## What you are asked to do
Quote all of the data that follows exactly as written, skipping the images.

Edit tracking data:
● ● ● ●

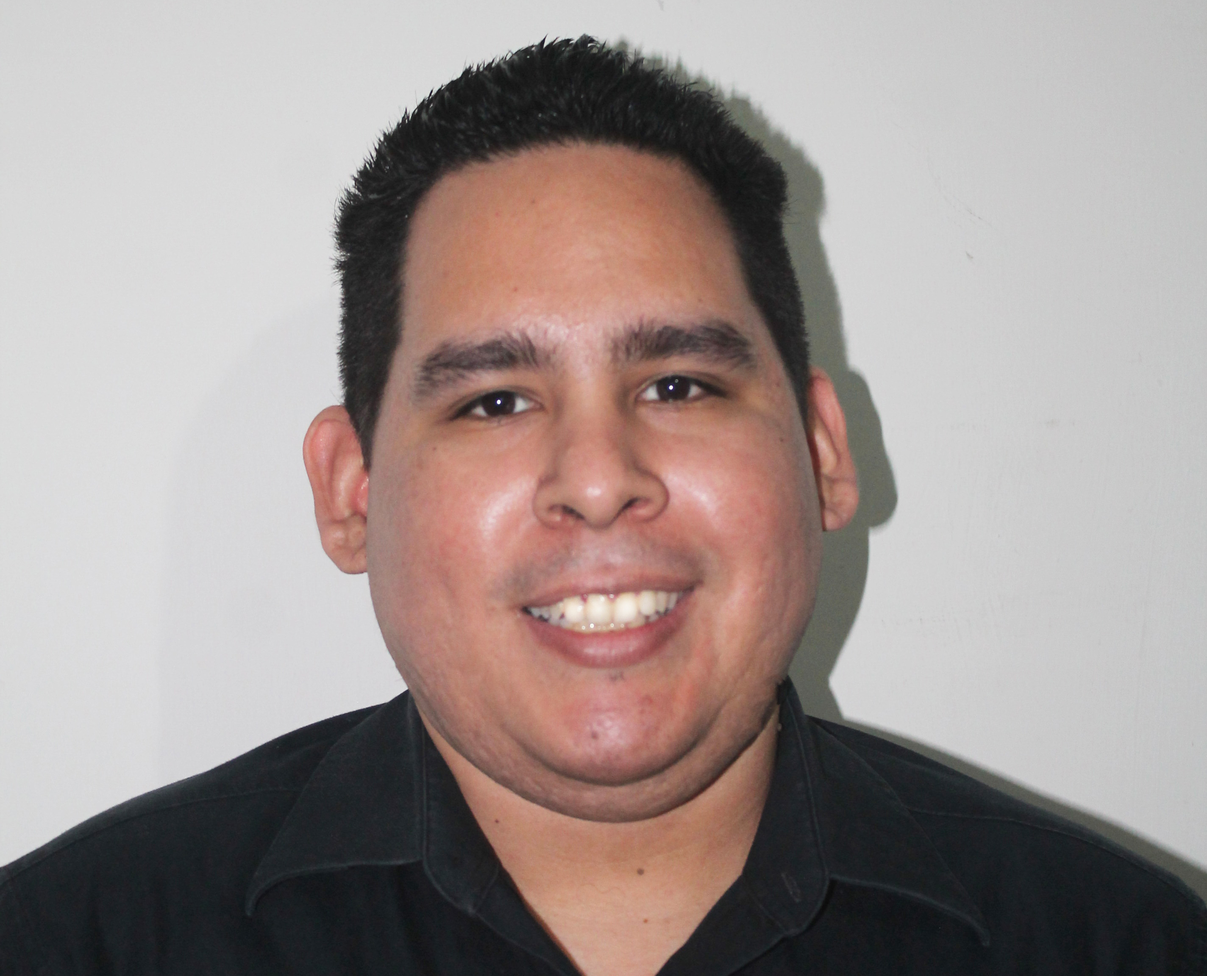
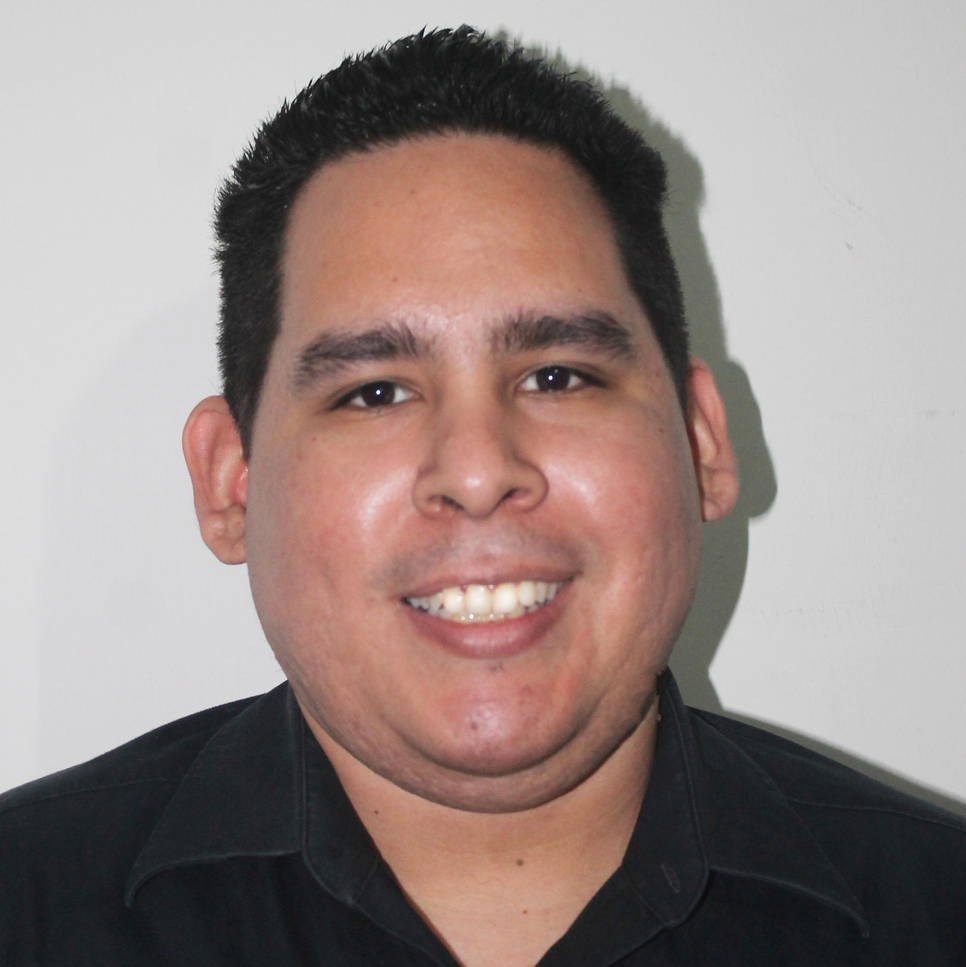
derrr

Changed region(s): [[0.0, 0.0, 1.0, 1.0]]

diff --git a/index.html b/index.html
@@ -47,7 +47,7 @@
         <h1 class="Info">Tengo 26 años, soy de <span class="infoBlanco" > El Salvador, San salvador, </span> Soy diseñador gráfico web, una idea es el comienzo de grandes <span class="infoNegro">proyectos.</span> </h1>
        </div> 
        <div class="col-lg-4 Img-perfil text-center">
-        <img src="recursos/img/Daniel r1.jpg" class="img-fluid Perfil" alt="...">
+        <img src="recursos/img/DanielPerfil.jpg" class="img-fluid Perfil" alt="...">
        </div>
     </div>
   </div> 

diff --git a/cv.html b/cv.html
@@ -58,12 +58,10 @@
   </div>
 </div>
 
-<a href="recursos/Curriculum Daniel Mejia.pdf">Descargar</a>
-
 <div class="container">
-  <div class="row"></div>
-    <div class="col-lg-12 text-center mb-5">
-      <button  class="BotonDescargarCV">Descargar</button>
+  <div class="row">
+    <div class="col-lg-12 text-center mb-5">  
+      <a href="recursos/Curriculum Daniel Mejia.pdf" target="_blank" download="CV.pdf"><button class="BotonDescargarCV">Descargar</button></a>
     </div>
   </div>
 </div>

diff --git a/css/estilos.css b/css/estilos.css
@@ -62,9 +62,9 @@ body{
   color: #414141;
 }
 .Perfil{
-  width:300px;
-  height:300px;
-  border-radius:150px;
+  width:280px;
+  height:280px;
+  border-radius:200px;
 }
 .Img-perfil{
   margin-top: 20%;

● ● ● ●

## Answer space
derrr

Changed region(s): [[0.0, 0.0, 1.0, 1.0]]

diff --git a/index.html b/index.html
@@ -47,7 +47,7 @@
         <h1 class="Info">Tengo 26 años, soy de <span class="infoBlanco" > El Salvador, San salvador, </span> Soy diseñador gráfico web, una idea es el comienzo de grandes <span class="infoNegro">proyectos.</span> </h1>
        </div> 
        <div class="col-lg-4 Img-perfil text-center">
-        <img src="recursos/img/Daniel r1.jpg" class="img-fluid Perfil" alt="...">
+        <img src="recursos/img/DanielPerfil.jpg" class="img-fluid Perfil" alt="...">
        </div>
     </div>
   </div> 

diff --git a/cv.html b/cv.html
@@ -58,12 +58,10 @@
   </div>
 </div>
 
-<a href="recursos/Curriculum Daniel Mejia.pdf">Descargar</a>
-
 <div class="container">
-  <div class="row"></div>
-    <div class="col-lg-12 text-center mb-5">
-      <button  class="BotonDescargarCV">Descargar</button>
+  <div class="row">
+    <div class="col-lg-12 text-center mb-5">  
+      <a href="recursos/Curriculum Daniel Mejia.pdf" target="_blank" download="CV.pdf"><button class="BotonDescargarCV">Descargar</button></a>
     </div>
   </div>
 </div>

diff --git a/css/estilos.css b/css/estilos.css
@@ -62,9 +62,9 @@ body{
   color: #414141;
 }
 .Perfil{
-  width:300px;
-  height:300px;
-  border-radius:150px;
+  width:280px;
+  height:280px;
+  border-radius:200px;
 }
 .Img-perfil{
   margin-top: 20%;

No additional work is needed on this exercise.